Your instructions>
If a line below contains the string "context", copy it out.
Source data Start Marker
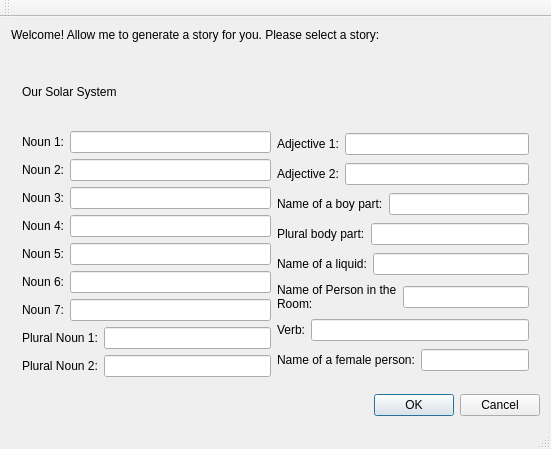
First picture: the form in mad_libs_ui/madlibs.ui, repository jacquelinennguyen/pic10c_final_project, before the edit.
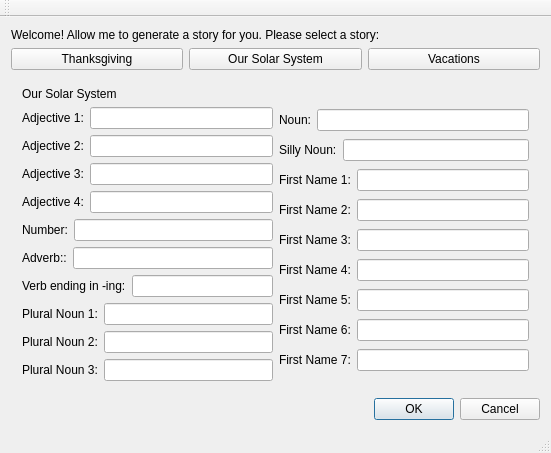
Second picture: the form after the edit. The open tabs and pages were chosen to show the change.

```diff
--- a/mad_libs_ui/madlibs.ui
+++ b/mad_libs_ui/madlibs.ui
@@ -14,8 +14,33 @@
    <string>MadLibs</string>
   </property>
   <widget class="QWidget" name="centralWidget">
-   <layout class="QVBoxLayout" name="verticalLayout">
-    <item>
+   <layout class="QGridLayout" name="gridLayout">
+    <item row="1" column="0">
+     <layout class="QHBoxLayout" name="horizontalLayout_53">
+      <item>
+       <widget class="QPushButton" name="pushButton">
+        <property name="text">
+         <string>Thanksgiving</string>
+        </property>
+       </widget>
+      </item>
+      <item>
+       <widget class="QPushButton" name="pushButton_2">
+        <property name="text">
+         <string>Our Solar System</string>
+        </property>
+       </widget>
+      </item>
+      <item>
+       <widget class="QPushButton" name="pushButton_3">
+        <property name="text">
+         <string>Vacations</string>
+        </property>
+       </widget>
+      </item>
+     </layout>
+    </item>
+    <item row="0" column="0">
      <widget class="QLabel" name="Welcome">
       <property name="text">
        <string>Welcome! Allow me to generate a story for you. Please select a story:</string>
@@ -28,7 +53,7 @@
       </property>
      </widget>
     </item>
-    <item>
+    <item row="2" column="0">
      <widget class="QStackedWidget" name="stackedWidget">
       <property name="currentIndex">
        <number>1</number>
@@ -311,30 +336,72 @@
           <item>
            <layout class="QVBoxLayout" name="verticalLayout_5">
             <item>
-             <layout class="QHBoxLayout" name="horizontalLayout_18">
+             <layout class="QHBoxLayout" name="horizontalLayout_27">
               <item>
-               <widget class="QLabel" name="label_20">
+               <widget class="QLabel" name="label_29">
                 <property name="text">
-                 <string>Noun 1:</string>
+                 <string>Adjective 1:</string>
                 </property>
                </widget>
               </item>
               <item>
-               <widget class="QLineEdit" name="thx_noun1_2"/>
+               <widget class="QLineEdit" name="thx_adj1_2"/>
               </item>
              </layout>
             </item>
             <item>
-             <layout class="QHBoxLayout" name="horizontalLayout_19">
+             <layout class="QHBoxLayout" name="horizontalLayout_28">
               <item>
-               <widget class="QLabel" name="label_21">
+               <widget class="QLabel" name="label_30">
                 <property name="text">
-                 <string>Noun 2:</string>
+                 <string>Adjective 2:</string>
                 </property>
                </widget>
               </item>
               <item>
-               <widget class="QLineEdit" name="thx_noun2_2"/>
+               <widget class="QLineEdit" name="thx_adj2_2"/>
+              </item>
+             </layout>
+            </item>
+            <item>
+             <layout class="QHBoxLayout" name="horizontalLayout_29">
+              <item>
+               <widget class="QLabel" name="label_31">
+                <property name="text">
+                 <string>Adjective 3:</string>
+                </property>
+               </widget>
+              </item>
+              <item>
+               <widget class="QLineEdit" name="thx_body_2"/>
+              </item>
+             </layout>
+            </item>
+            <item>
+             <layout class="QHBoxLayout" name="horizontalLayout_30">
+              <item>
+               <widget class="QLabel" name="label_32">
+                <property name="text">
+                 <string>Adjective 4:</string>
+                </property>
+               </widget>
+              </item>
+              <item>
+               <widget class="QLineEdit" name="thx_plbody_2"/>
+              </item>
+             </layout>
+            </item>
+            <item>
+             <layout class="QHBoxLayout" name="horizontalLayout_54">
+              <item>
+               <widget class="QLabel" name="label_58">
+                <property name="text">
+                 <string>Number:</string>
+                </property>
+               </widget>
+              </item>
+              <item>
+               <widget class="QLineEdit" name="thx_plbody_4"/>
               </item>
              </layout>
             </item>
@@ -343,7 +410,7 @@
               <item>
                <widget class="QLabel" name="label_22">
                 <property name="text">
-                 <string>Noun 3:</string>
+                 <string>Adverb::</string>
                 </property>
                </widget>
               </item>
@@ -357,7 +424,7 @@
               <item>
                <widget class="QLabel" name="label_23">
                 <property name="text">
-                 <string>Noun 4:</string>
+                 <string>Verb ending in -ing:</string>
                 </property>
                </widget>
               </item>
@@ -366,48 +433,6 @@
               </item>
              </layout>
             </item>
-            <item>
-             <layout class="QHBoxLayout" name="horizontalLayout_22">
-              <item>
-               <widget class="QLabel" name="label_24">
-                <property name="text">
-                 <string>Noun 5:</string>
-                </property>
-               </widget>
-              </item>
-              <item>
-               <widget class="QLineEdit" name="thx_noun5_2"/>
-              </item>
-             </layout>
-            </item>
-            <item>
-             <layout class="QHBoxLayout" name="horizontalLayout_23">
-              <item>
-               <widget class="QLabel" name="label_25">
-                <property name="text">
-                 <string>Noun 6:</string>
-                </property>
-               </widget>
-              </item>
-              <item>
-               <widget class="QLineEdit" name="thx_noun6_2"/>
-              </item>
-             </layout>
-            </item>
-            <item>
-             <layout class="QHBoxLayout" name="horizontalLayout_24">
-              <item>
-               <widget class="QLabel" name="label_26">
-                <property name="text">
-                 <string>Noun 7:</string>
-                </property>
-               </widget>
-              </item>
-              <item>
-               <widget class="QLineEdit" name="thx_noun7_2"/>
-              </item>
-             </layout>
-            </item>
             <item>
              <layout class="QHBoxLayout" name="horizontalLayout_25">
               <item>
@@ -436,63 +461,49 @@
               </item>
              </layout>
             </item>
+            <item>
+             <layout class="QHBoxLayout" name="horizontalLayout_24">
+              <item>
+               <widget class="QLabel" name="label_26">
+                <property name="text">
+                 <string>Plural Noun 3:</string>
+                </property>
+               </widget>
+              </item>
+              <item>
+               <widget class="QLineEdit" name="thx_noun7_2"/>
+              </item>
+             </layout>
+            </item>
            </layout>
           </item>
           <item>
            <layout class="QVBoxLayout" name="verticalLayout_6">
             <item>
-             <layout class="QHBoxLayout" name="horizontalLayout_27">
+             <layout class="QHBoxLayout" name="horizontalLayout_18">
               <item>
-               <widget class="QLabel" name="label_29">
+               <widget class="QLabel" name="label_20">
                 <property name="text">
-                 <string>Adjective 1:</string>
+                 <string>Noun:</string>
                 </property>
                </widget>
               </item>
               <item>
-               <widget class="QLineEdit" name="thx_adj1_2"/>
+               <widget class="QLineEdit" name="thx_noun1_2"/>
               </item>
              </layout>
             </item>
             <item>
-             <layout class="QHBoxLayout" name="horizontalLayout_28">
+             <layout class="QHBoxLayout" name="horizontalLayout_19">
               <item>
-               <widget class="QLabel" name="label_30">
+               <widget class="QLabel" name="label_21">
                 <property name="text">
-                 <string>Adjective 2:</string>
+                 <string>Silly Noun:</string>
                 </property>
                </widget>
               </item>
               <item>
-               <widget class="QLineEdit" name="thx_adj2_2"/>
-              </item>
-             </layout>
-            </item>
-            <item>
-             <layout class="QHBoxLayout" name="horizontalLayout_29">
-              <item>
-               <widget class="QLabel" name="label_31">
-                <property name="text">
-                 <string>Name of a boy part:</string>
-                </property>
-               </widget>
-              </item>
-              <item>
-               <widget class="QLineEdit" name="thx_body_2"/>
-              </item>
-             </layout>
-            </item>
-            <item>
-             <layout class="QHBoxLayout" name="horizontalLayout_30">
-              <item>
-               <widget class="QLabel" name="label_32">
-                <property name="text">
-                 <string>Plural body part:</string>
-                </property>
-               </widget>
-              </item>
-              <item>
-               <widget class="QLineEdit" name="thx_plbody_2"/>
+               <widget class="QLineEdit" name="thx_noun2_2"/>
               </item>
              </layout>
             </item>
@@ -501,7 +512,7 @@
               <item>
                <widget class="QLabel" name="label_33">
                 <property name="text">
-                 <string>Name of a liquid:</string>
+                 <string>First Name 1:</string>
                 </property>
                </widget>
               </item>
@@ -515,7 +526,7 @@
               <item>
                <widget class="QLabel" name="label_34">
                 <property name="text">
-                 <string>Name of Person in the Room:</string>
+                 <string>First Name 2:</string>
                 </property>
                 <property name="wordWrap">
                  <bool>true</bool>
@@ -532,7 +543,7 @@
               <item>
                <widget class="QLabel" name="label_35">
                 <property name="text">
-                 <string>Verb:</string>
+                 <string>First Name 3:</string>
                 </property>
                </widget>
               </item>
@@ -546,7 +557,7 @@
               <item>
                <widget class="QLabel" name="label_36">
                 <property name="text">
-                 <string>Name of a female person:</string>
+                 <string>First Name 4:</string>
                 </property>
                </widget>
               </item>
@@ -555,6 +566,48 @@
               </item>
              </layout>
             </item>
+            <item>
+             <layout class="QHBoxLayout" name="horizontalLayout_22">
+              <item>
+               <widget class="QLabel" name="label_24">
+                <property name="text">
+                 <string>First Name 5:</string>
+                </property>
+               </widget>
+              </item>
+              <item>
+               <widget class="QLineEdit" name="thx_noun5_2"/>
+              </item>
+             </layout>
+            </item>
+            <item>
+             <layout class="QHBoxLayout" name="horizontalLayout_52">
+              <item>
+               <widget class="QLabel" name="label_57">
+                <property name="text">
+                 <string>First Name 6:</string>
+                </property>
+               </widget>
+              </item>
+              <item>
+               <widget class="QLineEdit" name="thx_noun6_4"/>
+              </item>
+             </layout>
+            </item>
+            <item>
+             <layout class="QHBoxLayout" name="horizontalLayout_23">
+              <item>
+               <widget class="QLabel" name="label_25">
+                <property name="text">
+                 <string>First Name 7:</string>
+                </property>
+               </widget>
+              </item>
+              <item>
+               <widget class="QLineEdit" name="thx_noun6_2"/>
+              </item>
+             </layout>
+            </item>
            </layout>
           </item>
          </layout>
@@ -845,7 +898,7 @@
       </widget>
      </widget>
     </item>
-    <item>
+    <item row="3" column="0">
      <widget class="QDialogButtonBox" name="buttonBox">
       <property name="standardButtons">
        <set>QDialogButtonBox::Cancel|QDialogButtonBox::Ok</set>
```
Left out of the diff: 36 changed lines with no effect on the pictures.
Source data End Marker
Source data Start Marker
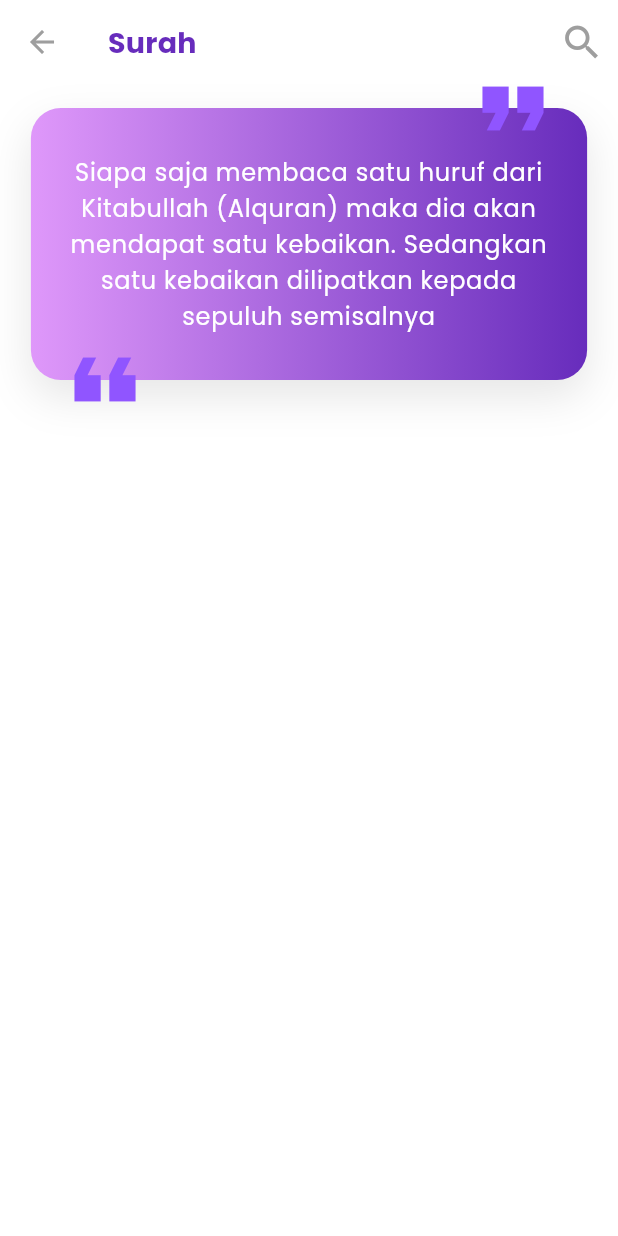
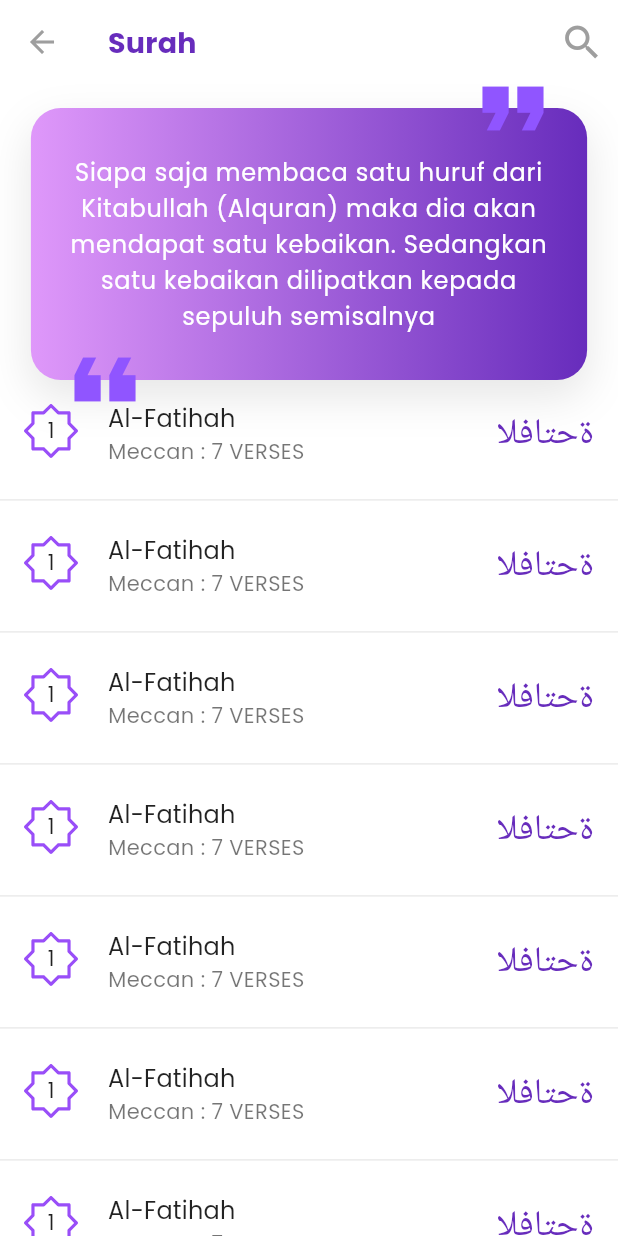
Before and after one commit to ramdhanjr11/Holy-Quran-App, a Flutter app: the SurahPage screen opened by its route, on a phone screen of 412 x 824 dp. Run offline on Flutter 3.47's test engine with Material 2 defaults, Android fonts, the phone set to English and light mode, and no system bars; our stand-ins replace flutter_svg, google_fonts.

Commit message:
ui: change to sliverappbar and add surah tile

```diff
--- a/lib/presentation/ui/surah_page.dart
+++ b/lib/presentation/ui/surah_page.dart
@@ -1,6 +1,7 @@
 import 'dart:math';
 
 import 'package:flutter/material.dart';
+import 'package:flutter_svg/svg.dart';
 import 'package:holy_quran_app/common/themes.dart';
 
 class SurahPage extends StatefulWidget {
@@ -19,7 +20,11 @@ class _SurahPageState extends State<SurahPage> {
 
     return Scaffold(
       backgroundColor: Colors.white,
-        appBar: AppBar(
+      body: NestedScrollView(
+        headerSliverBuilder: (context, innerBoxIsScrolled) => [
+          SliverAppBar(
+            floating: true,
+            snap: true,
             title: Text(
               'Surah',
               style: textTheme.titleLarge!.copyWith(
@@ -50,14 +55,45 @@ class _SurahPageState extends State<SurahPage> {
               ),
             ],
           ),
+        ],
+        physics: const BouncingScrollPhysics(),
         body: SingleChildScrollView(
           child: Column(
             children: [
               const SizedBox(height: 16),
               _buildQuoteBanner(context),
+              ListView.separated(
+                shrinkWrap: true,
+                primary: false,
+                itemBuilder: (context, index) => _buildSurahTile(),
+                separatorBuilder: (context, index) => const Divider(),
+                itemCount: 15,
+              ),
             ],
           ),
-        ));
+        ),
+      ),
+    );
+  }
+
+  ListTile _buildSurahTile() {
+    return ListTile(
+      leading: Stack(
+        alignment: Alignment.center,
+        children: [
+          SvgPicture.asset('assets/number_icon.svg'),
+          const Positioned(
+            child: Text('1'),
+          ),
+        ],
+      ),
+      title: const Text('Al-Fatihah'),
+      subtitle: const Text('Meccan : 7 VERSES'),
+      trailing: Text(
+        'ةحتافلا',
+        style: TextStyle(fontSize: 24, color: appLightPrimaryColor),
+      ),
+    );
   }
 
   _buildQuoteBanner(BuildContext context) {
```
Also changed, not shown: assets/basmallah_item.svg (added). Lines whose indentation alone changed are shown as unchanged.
Source data End Marker
Result>
+        headerSliverBuilder: (context, innerBoxIsScrolled) => [
               _buildQuoteBanner(context),
+                itemBuilder: (context, index) => _buildSurahTile(),
+                separatorBuilder: (context, index) => const Divider(),
   _buildQuoteBanner(BuildContext context) {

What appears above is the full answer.